- [Task brief]:
Go through the data and tally the lines that include "center". The reply is that number alone.

- [Exercise data]:
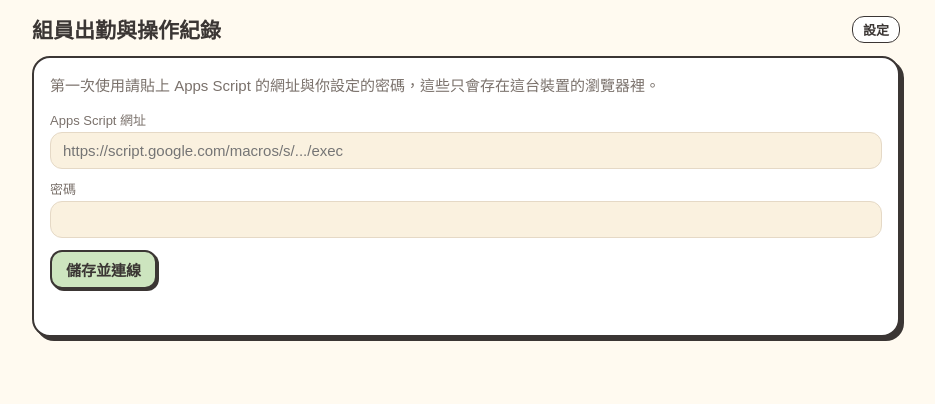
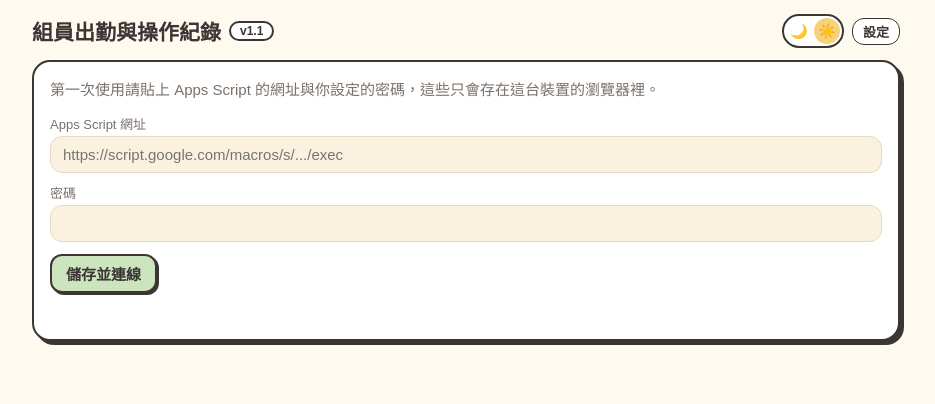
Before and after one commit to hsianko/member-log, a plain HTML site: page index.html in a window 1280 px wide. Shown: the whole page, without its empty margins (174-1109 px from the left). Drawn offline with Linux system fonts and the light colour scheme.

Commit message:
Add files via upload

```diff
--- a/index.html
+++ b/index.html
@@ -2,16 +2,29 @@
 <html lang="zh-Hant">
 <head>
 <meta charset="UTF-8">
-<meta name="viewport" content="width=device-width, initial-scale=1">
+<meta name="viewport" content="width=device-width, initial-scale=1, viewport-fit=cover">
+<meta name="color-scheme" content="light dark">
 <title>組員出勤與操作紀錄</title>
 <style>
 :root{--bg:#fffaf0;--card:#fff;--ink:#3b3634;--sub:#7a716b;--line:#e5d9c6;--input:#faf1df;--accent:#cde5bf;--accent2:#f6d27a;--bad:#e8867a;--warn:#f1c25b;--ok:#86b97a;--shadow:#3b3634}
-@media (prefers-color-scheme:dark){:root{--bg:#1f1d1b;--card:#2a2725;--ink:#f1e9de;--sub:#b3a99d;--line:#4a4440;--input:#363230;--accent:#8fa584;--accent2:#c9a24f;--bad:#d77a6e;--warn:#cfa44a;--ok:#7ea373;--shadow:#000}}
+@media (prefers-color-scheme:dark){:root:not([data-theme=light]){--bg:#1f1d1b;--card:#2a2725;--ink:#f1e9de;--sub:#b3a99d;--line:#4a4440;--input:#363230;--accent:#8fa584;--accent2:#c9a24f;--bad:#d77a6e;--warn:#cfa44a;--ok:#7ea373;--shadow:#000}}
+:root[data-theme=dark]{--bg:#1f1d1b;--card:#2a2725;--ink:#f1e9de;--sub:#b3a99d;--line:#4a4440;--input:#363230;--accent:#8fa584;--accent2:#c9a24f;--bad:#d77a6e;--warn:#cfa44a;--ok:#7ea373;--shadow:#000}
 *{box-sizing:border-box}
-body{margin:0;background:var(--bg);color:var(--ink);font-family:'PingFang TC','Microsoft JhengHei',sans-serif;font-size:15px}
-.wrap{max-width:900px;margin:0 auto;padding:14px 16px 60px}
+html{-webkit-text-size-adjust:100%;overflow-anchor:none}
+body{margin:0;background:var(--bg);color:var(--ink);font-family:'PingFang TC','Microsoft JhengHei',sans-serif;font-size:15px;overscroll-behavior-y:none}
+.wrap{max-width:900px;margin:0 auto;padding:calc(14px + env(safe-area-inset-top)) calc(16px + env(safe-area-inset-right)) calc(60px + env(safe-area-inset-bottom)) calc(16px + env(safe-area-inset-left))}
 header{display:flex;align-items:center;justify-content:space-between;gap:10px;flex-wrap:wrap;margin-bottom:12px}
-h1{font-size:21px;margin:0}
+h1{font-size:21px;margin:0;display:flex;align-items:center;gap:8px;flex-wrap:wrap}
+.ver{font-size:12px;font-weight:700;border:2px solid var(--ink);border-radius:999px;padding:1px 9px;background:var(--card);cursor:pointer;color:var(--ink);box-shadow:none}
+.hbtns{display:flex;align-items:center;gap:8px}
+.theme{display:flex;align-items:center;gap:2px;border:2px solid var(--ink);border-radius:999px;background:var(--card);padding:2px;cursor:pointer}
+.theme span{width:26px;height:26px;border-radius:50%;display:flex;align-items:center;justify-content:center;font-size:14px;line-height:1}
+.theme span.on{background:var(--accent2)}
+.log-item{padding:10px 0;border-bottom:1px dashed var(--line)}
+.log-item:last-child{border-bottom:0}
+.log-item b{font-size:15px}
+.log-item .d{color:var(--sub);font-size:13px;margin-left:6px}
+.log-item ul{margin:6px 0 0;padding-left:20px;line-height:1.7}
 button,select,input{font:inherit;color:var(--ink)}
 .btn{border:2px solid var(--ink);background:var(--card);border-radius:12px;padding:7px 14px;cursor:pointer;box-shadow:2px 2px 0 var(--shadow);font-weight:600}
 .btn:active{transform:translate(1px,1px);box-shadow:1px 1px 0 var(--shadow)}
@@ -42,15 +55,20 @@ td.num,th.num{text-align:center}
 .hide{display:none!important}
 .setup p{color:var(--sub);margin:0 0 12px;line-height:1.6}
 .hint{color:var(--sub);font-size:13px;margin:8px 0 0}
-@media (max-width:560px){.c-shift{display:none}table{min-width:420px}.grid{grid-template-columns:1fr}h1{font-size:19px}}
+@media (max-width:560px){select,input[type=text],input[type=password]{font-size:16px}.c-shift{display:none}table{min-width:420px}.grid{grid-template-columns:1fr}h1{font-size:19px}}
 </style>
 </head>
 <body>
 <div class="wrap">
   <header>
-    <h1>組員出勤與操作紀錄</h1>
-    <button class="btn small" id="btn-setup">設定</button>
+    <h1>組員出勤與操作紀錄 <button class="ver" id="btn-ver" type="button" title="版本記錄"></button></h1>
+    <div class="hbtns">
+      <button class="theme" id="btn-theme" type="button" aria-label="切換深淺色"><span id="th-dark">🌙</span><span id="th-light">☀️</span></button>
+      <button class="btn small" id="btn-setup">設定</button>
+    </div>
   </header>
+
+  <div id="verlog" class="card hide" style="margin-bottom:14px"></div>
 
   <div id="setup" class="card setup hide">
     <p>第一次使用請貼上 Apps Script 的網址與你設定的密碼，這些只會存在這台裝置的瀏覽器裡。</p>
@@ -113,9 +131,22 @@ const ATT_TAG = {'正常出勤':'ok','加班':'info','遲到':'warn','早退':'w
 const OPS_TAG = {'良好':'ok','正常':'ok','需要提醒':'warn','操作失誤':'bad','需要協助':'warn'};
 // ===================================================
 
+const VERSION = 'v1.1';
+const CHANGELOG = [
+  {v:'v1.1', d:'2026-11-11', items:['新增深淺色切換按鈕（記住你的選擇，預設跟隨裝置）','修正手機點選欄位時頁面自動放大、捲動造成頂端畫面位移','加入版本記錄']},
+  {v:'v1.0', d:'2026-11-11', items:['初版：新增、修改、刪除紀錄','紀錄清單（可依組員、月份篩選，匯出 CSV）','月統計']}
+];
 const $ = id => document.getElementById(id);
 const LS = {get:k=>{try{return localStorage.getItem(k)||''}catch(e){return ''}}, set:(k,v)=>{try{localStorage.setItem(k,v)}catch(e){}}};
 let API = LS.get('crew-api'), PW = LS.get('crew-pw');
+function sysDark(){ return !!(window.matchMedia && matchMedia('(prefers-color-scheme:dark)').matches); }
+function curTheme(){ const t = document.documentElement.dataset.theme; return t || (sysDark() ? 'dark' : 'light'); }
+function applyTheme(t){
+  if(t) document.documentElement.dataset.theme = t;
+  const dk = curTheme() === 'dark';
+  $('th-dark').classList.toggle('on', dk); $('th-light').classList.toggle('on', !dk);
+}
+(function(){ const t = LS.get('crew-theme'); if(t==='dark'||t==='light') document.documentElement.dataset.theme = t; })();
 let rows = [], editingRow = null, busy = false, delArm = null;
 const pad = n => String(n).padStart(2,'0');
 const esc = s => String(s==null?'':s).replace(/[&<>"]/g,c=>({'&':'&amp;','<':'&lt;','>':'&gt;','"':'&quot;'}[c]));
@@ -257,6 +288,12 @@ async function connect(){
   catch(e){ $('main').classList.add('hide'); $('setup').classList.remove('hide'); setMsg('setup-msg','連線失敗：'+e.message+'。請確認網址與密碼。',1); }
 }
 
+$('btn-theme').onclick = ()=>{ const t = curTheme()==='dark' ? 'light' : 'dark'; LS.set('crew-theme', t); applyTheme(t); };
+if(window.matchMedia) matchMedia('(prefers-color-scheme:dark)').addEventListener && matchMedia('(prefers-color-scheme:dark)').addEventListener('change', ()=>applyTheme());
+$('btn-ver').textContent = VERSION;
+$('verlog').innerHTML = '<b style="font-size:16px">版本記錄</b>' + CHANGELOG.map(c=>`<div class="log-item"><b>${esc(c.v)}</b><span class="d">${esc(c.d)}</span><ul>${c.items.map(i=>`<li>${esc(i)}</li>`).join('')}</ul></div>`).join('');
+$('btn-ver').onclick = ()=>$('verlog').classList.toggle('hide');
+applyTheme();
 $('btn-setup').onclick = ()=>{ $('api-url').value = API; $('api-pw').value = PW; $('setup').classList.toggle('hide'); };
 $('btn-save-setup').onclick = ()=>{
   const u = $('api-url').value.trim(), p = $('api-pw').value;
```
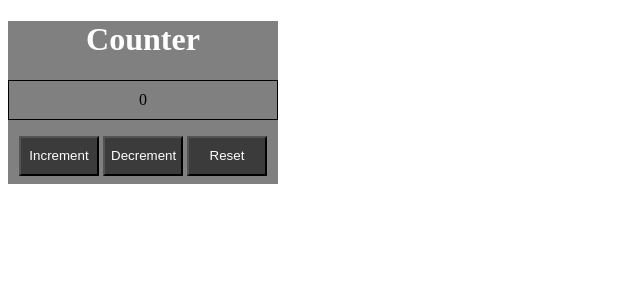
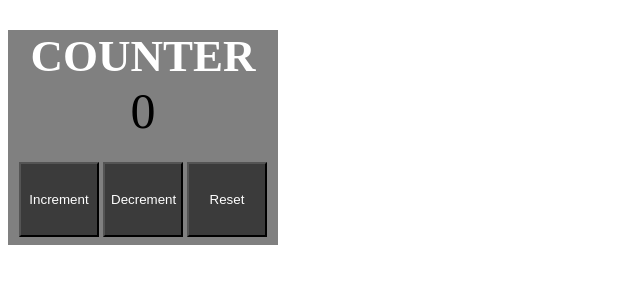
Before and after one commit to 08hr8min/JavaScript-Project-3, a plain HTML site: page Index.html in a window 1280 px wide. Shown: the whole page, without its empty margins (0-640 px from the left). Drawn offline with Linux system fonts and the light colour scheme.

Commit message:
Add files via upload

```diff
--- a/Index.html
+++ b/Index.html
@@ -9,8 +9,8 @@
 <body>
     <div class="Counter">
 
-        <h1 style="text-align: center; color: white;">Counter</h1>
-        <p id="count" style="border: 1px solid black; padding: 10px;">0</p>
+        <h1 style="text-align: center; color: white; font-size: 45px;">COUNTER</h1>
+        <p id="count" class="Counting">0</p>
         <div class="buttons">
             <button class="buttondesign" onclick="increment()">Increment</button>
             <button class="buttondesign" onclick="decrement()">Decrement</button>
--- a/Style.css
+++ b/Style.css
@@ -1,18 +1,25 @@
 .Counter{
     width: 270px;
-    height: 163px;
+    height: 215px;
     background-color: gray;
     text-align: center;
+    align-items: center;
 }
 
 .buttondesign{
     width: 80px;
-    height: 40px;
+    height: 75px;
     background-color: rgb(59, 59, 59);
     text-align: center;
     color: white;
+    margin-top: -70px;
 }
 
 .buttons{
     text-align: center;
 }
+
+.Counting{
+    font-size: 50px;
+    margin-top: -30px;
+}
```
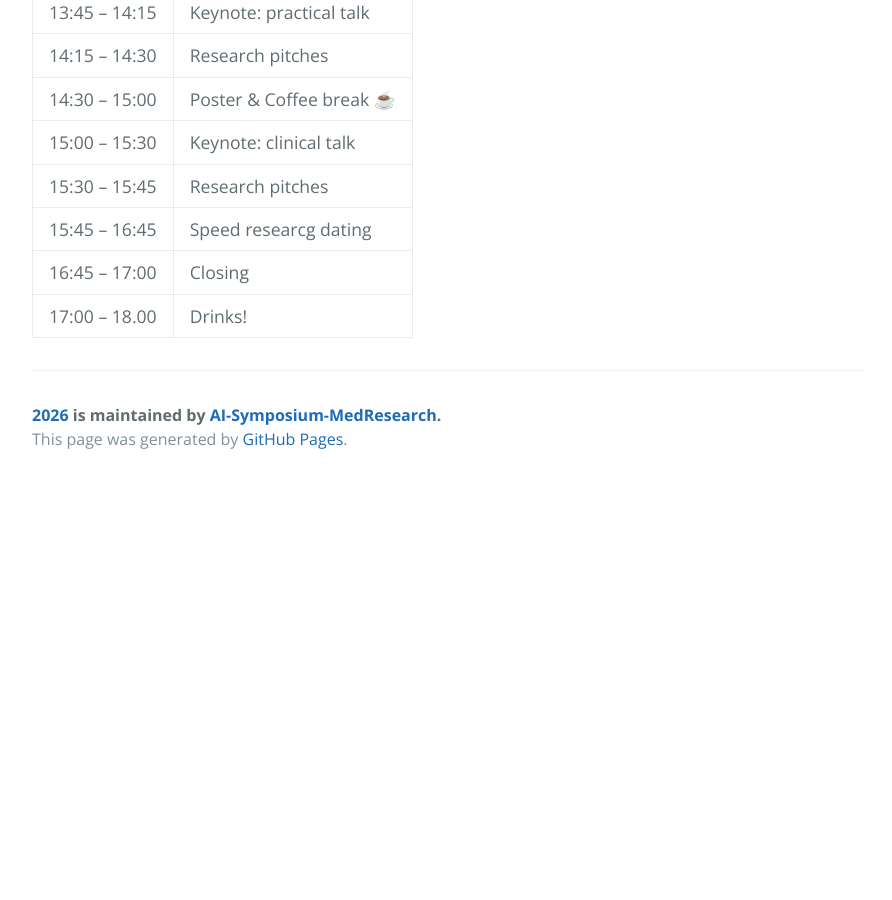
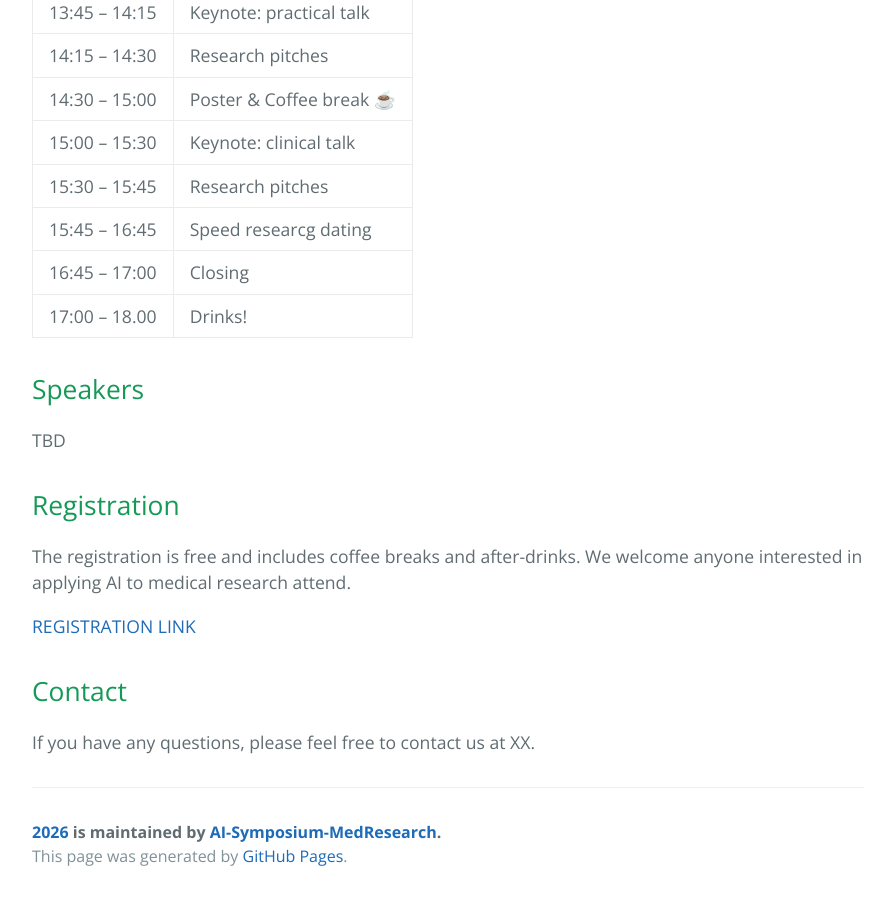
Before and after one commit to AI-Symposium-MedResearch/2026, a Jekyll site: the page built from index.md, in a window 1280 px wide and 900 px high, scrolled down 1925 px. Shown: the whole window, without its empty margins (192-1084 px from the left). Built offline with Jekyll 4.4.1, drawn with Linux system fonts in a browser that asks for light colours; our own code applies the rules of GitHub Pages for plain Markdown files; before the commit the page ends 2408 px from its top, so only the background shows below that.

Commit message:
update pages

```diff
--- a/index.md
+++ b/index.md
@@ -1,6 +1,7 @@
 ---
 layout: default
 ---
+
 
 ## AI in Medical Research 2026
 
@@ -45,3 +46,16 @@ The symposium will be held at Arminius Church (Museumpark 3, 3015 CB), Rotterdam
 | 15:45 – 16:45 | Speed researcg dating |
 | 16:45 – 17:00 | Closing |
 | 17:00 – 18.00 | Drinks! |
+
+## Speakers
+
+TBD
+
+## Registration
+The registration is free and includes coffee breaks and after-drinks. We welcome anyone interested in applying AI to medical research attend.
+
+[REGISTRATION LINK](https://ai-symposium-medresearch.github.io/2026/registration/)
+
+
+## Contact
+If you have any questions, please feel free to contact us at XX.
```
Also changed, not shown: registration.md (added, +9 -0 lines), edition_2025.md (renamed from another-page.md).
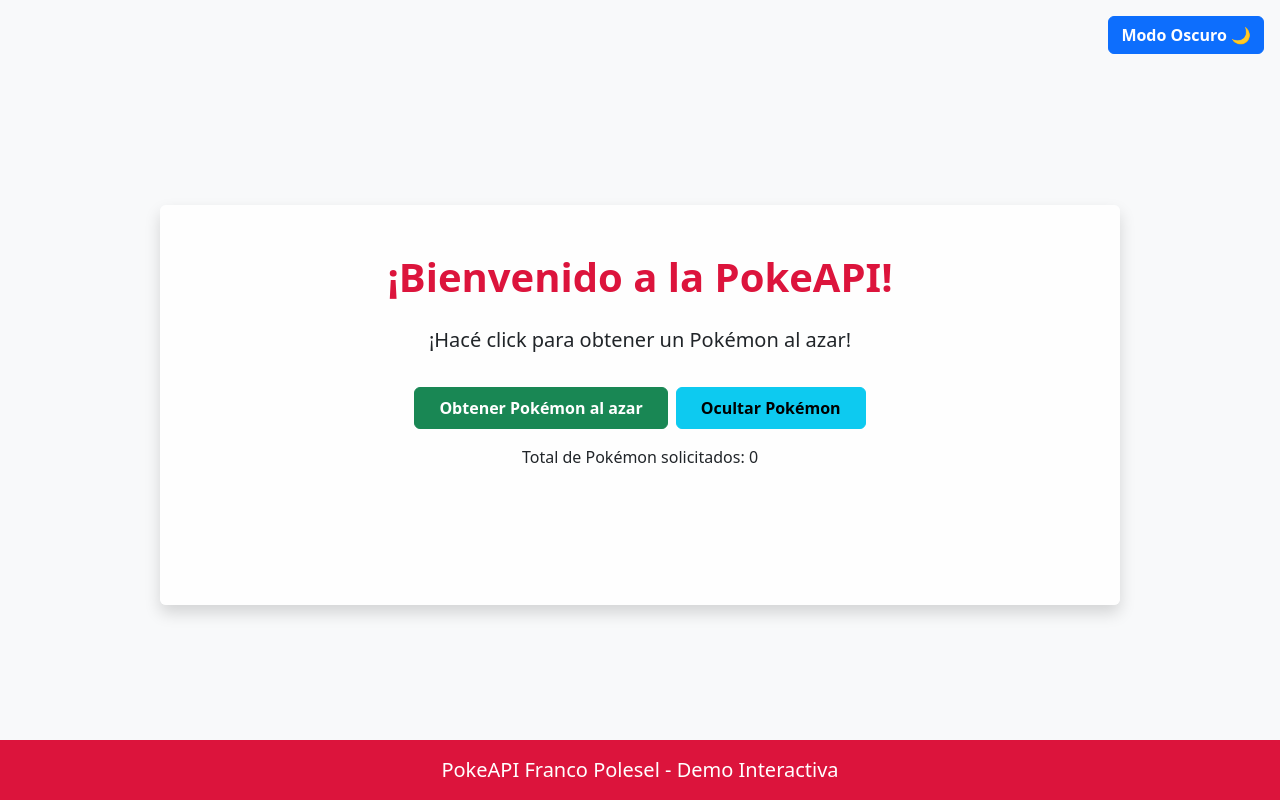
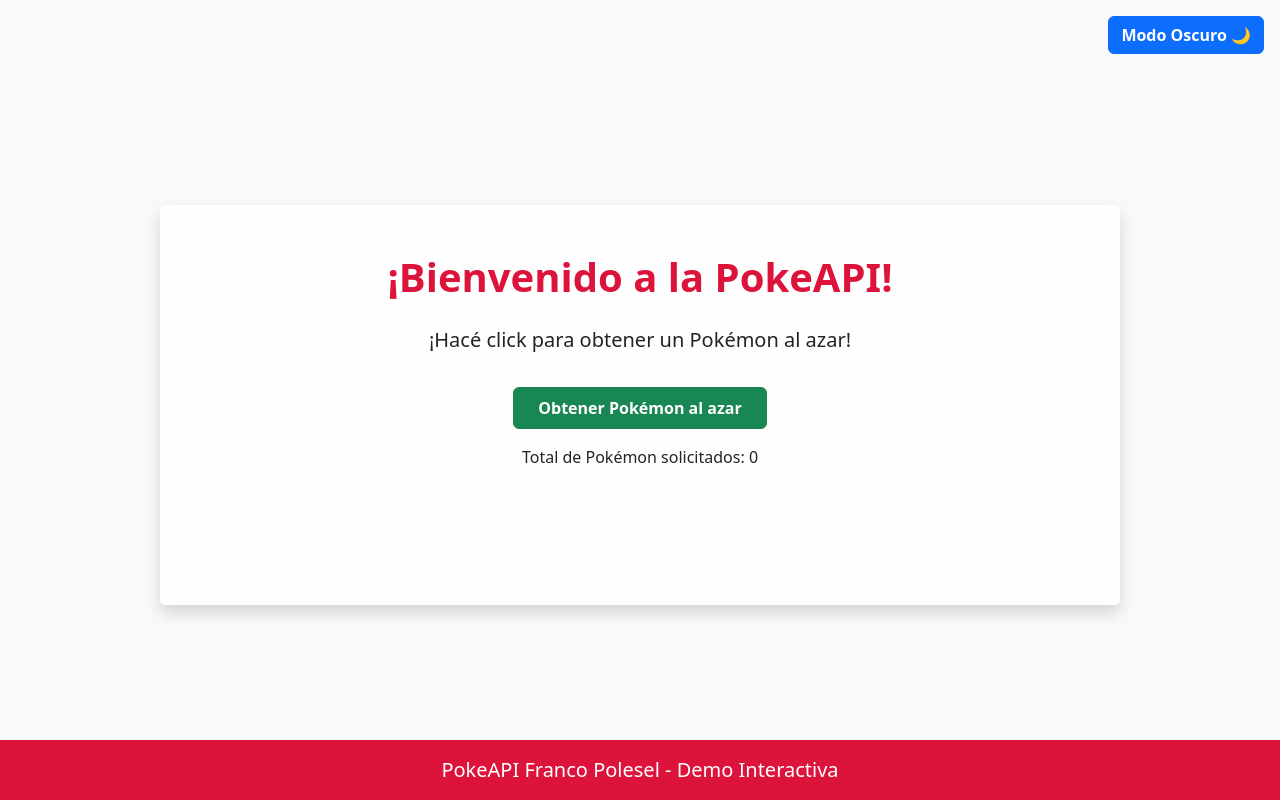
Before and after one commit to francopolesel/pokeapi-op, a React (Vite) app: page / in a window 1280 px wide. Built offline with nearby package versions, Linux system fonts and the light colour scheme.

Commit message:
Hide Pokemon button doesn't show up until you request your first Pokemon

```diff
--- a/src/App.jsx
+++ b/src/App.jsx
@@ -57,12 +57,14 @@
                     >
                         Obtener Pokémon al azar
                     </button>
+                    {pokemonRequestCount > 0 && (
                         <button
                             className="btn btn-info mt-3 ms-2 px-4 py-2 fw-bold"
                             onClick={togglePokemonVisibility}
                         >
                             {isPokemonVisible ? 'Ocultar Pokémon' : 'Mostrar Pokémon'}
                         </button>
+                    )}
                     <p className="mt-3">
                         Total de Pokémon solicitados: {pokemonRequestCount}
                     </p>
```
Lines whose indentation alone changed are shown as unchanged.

- [Result of the task]:
12